Your task: Whatever appears in the records should be given again exactly, down to the last mark.

****************************************

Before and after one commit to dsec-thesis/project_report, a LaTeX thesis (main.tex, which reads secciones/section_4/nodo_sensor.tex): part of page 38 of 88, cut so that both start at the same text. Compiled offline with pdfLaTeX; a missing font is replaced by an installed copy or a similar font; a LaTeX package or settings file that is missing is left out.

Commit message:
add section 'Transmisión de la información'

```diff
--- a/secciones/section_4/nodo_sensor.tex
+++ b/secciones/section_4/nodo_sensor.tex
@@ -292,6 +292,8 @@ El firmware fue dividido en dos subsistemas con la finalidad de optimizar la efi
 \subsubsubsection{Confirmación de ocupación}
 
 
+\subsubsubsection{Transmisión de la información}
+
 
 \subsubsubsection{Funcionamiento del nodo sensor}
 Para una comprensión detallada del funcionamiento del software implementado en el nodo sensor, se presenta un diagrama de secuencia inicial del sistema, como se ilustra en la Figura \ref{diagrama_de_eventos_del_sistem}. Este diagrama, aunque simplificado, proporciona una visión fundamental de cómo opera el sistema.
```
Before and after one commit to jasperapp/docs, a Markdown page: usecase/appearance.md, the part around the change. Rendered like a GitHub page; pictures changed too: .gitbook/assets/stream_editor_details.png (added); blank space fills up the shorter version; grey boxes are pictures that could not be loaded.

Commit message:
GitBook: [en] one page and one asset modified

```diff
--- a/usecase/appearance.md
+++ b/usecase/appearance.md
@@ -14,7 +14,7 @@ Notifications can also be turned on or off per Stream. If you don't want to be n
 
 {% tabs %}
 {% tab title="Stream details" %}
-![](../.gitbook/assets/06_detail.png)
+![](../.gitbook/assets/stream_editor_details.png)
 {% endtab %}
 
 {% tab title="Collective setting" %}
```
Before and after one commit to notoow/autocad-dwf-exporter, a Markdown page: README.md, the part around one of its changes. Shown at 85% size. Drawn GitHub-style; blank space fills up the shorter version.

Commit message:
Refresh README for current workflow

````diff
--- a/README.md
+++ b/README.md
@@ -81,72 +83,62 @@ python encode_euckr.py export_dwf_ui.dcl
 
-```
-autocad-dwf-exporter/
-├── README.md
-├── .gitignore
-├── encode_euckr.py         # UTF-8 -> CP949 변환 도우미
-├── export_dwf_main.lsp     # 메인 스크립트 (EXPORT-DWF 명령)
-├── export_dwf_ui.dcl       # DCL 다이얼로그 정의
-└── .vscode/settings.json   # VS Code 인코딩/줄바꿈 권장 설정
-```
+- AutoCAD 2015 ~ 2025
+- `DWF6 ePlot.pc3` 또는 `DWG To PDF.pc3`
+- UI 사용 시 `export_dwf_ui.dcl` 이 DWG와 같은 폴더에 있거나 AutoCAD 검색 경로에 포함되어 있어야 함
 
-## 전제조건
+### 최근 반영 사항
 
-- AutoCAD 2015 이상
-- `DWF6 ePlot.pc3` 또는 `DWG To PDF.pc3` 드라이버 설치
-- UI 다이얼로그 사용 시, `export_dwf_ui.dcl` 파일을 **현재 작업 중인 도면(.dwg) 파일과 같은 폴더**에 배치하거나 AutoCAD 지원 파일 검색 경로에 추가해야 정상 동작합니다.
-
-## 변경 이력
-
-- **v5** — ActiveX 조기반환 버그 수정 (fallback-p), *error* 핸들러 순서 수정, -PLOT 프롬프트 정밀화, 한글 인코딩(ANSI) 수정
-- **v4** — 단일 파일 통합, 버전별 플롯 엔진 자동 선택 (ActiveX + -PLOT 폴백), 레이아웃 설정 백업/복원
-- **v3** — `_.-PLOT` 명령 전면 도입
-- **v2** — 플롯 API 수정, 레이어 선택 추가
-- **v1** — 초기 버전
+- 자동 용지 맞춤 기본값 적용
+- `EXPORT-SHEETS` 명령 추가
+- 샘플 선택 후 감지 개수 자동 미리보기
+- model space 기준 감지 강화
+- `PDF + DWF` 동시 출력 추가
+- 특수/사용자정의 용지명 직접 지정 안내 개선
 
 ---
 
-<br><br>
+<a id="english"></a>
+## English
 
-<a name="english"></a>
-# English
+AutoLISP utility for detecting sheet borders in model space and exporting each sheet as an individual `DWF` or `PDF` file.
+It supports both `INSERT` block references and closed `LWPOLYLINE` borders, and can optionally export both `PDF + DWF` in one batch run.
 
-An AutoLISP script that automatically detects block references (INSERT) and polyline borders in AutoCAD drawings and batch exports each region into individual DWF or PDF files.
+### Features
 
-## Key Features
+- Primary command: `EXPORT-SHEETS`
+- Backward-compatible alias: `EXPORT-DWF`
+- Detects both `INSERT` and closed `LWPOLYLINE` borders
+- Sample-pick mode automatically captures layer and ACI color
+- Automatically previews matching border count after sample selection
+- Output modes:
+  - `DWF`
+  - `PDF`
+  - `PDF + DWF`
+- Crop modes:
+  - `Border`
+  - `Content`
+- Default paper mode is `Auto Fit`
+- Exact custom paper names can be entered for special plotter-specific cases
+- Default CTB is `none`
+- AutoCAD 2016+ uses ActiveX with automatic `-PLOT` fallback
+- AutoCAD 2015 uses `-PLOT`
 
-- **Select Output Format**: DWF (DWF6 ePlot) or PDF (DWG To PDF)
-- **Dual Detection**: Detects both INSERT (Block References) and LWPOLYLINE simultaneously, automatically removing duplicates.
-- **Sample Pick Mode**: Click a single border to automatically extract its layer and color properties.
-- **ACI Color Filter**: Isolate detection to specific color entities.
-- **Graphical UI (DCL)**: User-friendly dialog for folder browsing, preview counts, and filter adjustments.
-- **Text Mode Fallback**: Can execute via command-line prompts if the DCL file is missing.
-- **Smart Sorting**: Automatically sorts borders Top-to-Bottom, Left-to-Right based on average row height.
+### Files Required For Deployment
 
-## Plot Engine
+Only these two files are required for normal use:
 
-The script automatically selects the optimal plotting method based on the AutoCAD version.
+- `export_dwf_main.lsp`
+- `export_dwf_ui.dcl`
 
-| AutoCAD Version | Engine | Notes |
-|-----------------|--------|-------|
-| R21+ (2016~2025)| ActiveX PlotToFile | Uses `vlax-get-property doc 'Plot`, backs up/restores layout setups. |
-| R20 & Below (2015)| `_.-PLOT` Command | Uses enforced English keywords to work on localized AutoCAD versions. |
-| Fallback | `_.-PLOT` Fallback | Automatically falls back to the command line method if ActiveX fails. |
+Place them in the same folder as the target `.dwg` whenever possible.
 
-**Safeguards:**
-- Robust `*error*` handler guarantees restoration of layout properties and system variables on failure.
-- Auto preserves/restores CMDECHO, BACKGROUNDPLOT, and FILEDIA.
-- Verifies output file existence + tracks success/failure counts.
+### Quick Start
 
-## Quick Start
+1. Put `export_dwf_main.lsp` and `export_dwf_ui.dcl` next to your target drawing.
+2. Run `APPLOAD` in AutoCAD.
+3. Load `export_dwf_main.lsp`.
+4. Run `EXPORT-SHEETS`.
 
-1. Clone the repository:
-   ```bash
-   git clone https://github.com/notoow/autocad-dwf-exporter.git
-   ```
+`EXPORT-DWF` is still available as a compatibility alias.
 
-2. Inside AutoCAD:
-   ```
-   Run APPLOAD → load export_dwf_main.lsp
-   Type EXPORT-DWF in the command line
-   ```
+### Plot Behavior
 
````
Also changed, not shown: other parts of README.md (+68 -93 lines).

****************************************

Solution:
Before and after one commit to dsec-thesis/project_report, a LaTeX thesis (main.tex, which reads secciones/section_4/nodo_sensor.tex): part of page 38 of 88, cut so that both start at the same text. Compiled offline with pdfLaTeX; a missing font is replaced by an installed copy or a similar font; a LaTeX package or settings file that is missing is left out.

Commit message:
add section 'Transmisión de la información'

```diff
--- a/secciones/section_4/nodo_sensor.tex
+++ b/secciones/section_4/nodo_sensor.tex
@@ -292,6 +292,8 @@ El firmware fue dividido en dos subsistemas con la finalidad de optimizar la efi
 \subsubsubsection{Confirmación de ocupación}
 
 
+\subsubsubsection{Transmisión de la información}
+
 
 \subsubsubsection{Funcionamiento del nodo sensor}
 Para una comprensión detallada del funcionamiento del software implementado en el nodo sensor, se presenta un diagrama de secuencia inicial del sistema, como se ilustra en la Figura \ref{diagrama_de_eventos_del_sistem}. Este diagrama, aunque simplificado, proporciona una visión fundamental de cómo opera el sistema.
```
Before and after one commit to jasperapp/docs, a Markdown page: usecase/appearance.md, the part around the change. Rendered like a GitHub page; pictures changed too: .gitbook/assets/stream_editor_details.png (added); blank space fills up the shorter version; grey boxes are pictures that could not be loaded.

Commit message:
GitBook: [en] one page and one asset modified

```diff
--- a/usecase/appearance.md
+++ b/usecase/appearance.md
@@ -14,7 +14,7 @@ Notifications can also be turned on or off per Stream. If you don't want to be n
 
 {% tabs %}
 {% tab title="Stream details" %}
-![](../.gitbook/assets/06_detail.png)
+![](../.gitbook/assets/stream_editor_details.png)
 {% endtab %}
 
 {% tab title="Collective setting" %}
```
Before and after one commit to notoow/autocad-dwf-exporter, a Markdown page: README.md, the part around one of its changes. Shown at 85% size. Drawn GitHub-style; blank space fills up the shorter version.

Commit message:
Refresh README for current workflow

````diff
--- a/README.md
+++ b/README.md
@@ -81,72 +83,62 @@ python encode_euckr.py export_dwf_ui.dcl
 
-```
-autocad-dwf-exporter/
-├── README.md
-├── .gitignore
-├── encode_euckr.py         # UTF-8 -> CP949 변환 도우미
-├── export_dwf_main.lsp     # 메인 스크립트 (EXPORT-DWF 명령)
-├── export_dwf_ui.dcl       # DCL 다이얼로그 정의
-└── .vscode/settings.json   # VS Code 인코딩/줄바꿈 권장 설정
-```
+- AutoCAD 2015 ~ 2025
+- `DWF6 ePlot.pc3` 또는 `DWG To PDF.pc3`
+- UI 사용 시 `export_dwf_ui.dcl` 이 DWG와 같은 폴더에 있거나 AutoCAD 검색 경로에 포함되어 있어야 함
 
-## 전제조건
+### 최근 반영 사항
 
-- AutoCAD 2015 이상
-- `DWF6 ePlot.pc3` 또는 `DWG To PDF.pc3` 드라이버 설치
-- UI 다이얼로그 사용 시, `export_dwf_ui.dcl` 파일을 **현재 작업 중인 도면(.dwg) 파일과 같은 폴더**에 배치하거나 AutoCAD 지원 파일 검색 경로에 추가해야 정상 동작합니다.
-
-## 변경 이력
-
-- **v5** — ActiveX 조기반환 버그 수정 (fallback-p), *error* 핸들러 순서 수정, -PLOT 프롬프트 정밀화, 한글 인코딩(ANSI) 수정
-- **v4** — 단일 파일 통합, 버전별 플롯 엔진 자동 선택 (ActiveX + -PLOT 폴백), 레이아웃 설정 백업/복원
-- **v3** — `_.-PLOT` 명령 전면 도입
-- **v2** — 플롯 API 수정, 레이어 선택 추가
-- **v1** — 초기 버전
+- 자동 용지 맞춤 기본값 적용
+- `EXPORT-SHEETS` 명령 추가
+- 샘플 선택 후 감지 개수 자동 미리보기
+- model space 기준 감지 강화
+- `PDF + DWF` 동시 출력 추가
+- 특수/사용자정의 용지명 직접 지정 안내 개선
 
 ---
 
-<br><br>
+<a id="english"></a>
+## English
 
-<a name="english"></a>
-# English
+AutoLISP utility for detecting sheet borders in model space and exporting each sheet as an individual `DWF` or `PDF` file.
+It supports both `INSERT` block references and closed `LWPOLYLINE` borders, and can optionally export both `PDF + DWF` in one batch run.
 
-An AutoLISP script that automatically detects block references (INSERT) and polyline borders in AutoCAD drawings and batch exports each region into individual DWF or PDF files.
+### Features
 
-## Key Features
+- Primary command: `EXPORT-SHEETS`
+- Backward-compatible alias: `EXPORT-DWF`
+- Detects both `INSERT` and closed `LWPOLYLINE` borders
+- Sample-pick mode automatically captures layer and ACI color
+- Automatically previews matching border count after sample selection
+- Output modes:
+  - `DWF`
+  - `PDF`
+  - `PDF + DWF`
+- Crop modes:
+  - `Border`
+  - `Content`
+- Default paper mode is `Auto Fit`
+- Exact custom paper names can be entered for special plotter-specific cases
+- Default CTB is `none`
+- AutoCAD 2016+ uses ActiveX with automatic `-PLOT` fallback
+- AutoCAD 2015 uses `-PLOT`
 
-- **Select Output Format**: DWF (DWF6 ePlot) or PDF (DWG To PDF)
-- **Dual Detection**: Detects both INSERT (Block References) and LWPOLYLINE simultaneously, automatically removing duplicates.
-- **Sample Pick Mode**: Click a single border to automatically extract its layer and color properties.
-- **ACI Color Filter**: Isolate detection to specific color entities.
-- **Graphical UI (DCL)**: User-friendly dialog for folder browsing, preview counts, and filter adjustments.
-- **Text Mode Fallback**: Can execute via command-line prompts if the DCL file is missing.
-- **Smart Sorting**: Automatically sorts borders Top-to-Bottom, Left-to-Right based on average row height.
+### Files Required For Deployment
 
-## Plot Engine
+Only these two files are required for normal use:
 
-The script automatically selects the optimal plotting method based on the AutoCAD version.
+- `export_dwf_main.lsp`
+- `export_dwf_ui.dcl`
 
-| AutoCAD Version | Engine | Notes |
-|-----------------|--------|-------|
-| R21+ (2016~2025)| ActiveX PlotToFile | Uses `vlax-get-property doc 'Plot`, backs up/restores layout setups. |
-| R20 & Below (2015)| `_.-PLOT` Command | Uses enforced English keywords to work on localized AutoCAD versions. |
-| Fallback | `_.-PLOT` Fallback | Automatically falls back to the command line method if ActiveX fails. |
+Place them in the same folder as the target `.dwg` whenever possible.
 
-**Safeguards:**
-- Robust `*error*` handler guarantees restoration of layout properties and system variables on failure.
-- Auto preserves/restores CMDECHO, BACKGROUNDPLOT, and FILEDIA.
-- Verifies output file existence + tracks success/failure counts.
+### Quick Start
 
-## Quick Start
+1. Put `export_dwf_main.lsp` and `export_dwf_ui.dcl` next to your target drawing.
+2. Run `APPLOAD` in AutoCAD.
+3. Load `export_dwf_main.lsp`.
+4. Run `EXPORT-SHEETS`.
 
-1. Clone the repository:
-   ```bash
-   git clone https://github.com/notoow/autocad-dwf-exporter.git
-   ```
+`EXPORT-DWF` is still available as a compatibility alias.
 
-2. Inside AutoCAD:
-   ```
-   Run APPLOAD → load export_dwf_main.lsp
-   Type EXPORT-DWF in the command line
-   ```
+### Plot Behavior
 
````
Also changed, not shown: other parts of README.md (+68 -93 lines).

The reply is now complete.